**What the exercise asks**
Copy the data below. Keep every line exactly as it is.

Change detection outputs
• • • •
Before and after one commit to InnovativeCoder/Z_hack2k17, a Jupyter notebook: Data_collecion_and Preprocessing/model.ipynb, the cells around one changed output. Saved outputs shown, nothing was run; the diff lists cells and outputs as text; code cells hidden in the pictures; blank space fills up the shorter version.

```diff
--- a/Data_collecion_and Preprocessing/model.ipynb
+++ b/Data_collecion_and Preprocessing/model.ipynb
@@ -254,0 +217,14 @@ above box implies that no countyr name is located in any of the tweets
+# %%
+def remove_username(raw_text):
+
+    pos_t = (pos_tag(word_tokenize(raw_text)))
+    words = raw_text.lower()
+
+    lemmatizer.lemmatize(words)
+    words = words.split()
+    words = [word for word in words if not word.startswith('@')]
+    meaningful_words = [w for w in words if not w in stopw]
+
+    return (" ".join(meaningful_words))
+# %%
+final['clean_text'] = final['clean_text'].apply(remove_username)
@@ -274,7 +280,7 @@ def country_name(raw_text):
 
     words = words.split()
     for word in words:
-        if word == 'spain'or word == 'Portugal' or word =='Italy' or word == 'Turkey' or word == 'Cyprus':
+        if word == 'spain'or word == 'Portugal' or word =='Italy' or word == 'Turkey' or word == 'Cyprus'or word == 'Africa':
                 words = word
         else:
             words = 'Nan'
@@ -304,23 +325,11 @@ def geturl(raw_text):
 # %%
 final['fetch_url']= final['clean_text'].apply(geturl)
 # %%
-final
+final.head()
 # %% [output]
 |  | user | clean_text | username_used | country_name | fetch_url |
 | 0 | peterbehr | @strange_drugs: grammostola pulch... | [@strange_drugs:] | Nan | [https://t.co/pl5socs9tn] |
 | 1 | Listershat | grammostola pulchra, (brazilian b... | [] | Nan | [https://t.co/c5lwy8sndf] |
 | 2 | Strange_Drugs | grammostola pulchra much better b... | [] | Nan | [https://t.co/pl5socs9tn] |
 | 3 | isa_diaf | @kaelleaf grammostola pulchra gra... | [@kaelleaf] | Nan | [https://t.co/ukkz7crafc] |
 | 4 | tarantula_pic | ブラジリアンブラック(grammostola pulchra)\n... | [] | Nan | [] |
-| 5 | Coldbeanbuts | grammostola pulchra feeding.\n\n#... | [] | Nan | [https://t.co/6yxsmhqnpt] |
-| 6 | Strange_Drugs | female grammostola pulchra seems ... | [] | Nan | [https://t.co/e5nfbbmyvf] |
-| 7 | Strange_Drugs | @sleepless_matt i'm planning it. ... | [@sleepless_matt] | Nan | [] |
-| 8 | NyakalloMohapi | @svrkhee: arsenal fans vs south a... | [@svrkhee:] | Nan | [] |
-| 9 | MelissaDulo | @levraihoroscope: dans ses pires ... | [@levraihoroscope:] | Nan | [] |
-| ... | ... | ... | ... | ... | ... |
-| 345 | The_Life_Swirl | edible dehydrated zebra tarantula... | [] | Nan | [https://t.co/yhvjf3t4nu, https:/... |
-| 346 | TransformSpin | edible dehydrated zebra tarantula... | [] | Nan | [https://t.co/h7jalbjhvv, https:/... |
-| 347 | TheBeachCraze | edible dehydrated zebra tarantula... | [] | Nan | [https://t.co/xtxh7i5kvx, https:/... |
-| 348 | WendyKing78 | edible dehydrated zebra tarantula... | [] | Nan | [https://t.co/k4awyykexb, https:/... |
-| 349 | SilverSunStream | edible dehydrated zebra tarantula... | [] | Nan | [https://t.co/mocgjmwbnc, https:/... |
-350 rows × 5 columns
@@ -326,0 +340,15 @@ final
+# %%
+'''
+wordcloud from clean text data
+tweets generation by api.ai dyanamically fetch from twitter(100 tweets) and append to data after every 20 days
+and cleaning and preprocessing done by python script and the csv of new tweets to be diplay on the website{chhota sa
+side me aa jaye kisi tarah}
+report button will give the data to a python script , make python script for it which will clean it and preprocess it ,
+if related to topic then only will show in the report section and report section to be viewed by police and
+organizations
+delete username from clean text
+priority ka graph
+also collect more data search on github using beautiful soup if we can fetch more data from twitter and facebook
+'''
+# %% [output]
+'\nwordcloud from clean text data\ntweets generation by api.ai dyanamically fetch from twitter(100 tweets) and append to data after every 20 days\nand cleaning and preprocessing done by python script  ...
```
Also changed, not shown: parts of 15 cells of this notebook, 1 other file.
• • • •
**Task solution**
Before and after one commit to InnovativeCoder/Z_hack2k17, a Jupyter notebook: Data_collecion_and Preprocessing/model.ipynb, the cells around one changed output. Saved outputs shown, nothing was run; the diff lists cells and outputs as text; code cells hidden in the pictures; blank space fills up the shorter version.

```diff
--- a/Data_collecion_and Preprocessing/model.ipynb
+++ b/Data_collecion_and Preprocessing/model.ipynb
@@ -254,0 +217,14 @@ above box implies that no countyr name is located in any of the tweets
+# %%
+def remove_username(raw_text):
+
+    pos_t = (pos_tag(word_tokenize(raw_text)))
+    words = raw_text.lower()
+
+    lemmatizer.lemmatize(words)
+    words = words.split()
+    words = [word for word in words if not word.startswith('@')]
+    meaningful_words = [w for w in words if not w in stopw]
+
+    return (" ".join(meaningful_words))
+# %%
+final['clean_text'] = final['clean_text'].apply(remove_username)
@@ -274,7 +280,7 @@ def country_name(raw_text):
 
     words = words.split()
     for word in words:
-        if word == 'spain'or word == 'Portugal' or word =='Italy' or word == 'Turkey' or word == 'Cyprus':
+        if word == 'spain'or word == 'Portugal' or word =='Italy' or word == 'Turkey' or word == 'Cyprus'or word == 'Africa':
                 words = word
         else:
             words = 'Nan'
@@ -304,23 +325,11 @@ def geturl(raw_text):
 # %%
 final['fetch_url']= final['clean_text'].apply(geturl)
 # %%
-final
+final.head()
 # %% [output]
 |  | user | clean_text | username_used | country_name | fetch_url |
 | 0 | peterbehr | @strange_drugs: grammostola pulch... | [@strange_drugs:] | Nan | [https://t.co/pl5socs9tn] |
 | 1 | Listershat | grammostola pulchra, (brazilian b... | [] | Nan | [https://t.co/c5lwy8sndf] |
 | 2 | Strange_Drugs | grammostola pulchra much better b... | [] | Nan | [https://t.co/pl5socs9tn] |
 | 3 | isa_diaf | @kaelleaf grammostola pulchra gra... | [@kaelleaf] | Nan | [https://t.co/ukkz7crafc] |
 | 4 | tarantula_pic | ブラジリアンブラック(grammostola pulchra)\n... | [] | Nan | [] |
-| 5 | Coldbeanbuts | grammostola pulchra feeding.\n\n#... | [] | Nan | [https://t.co/6yxsmhqnpt] |
-| 6 | Strange_Drugs | female grammostola pulchra seems ... | [] | Nan | [https://t.co/e5nfbbmyvf] |
-| 7 | Strange_Drugs | @sleepless_matt i'm planning it. ... | [@sleepless_matt] | Nan | [] |
-| 8 | NyakalloMohapi | @svrkhee: arsenal fans vs south a... | [@svrkhee:] | Nan | [] |
-| 9 | MelissaDulo | @levraihoroscope: dans ses pires ... | [@levraihoroscope:] | Nan | [] |
-| ... | ... | ... | ... | ... | ... |
-| 345 | The_Life_Swirl | edible dehydrated zebra tarantula... | [] | Nan | [https://t.co/yhvjf3t4nu, https:/... |
-| 346 | TransformSpin | edible dehydrated zebra tarantula... | [] | Nan | [https://t.co/h7jalbjhvv, https:/... |
-| 347 | TheBeachCraze | edible dehydrated zebra tarantula... | [] | Nan | [https://t.co/xtxh7i5kvx, https:/... |
-| 348 | WendyKing78 | edible dehydrated zebra tarantula... | [] | Nan | [https://t.co/k4awyykexb, https:/... |
-| 349 | SilverSunStream | edible dehydrated zebra tarantula... | [] | Nan | [https://t.co/mocgjmwbnc, https:/... |
-350 rows × 5 columns
@@ -326,0 +340,15 @@ final
+# %%
+'''
+wordcloud from clean text data
+tweets generation by api.ai dyanamically fetch from twitter(100 tweets) and append to data after every 20 days
+and cleaning and preprocessing done by python script and the csv of new tweets to be diplay on the website{chhota sa
+side me aa jaye kisi tarah}
+report button will give the data to a python script , make python script for it which will clean it and preprocess it ,
+if related to topic then only will show in the report section and report section to be viewed by police and
+organizations
+delete username from clean text
+priority ka graph
+also collect more data search on github using beautiful soup if we can fetch more data from twitter and facebook
+'''
+# %% [output]
+'\nwordcloud from clean text data\ntweets generation by api.ai dyanamically fetch from twitter(100 tweets) and append to data after every 20 days\nand cleaning and preprocessing done by python script  ...
```
Also changed, not shown: parts of 15 cells of this notebook, 1 other file.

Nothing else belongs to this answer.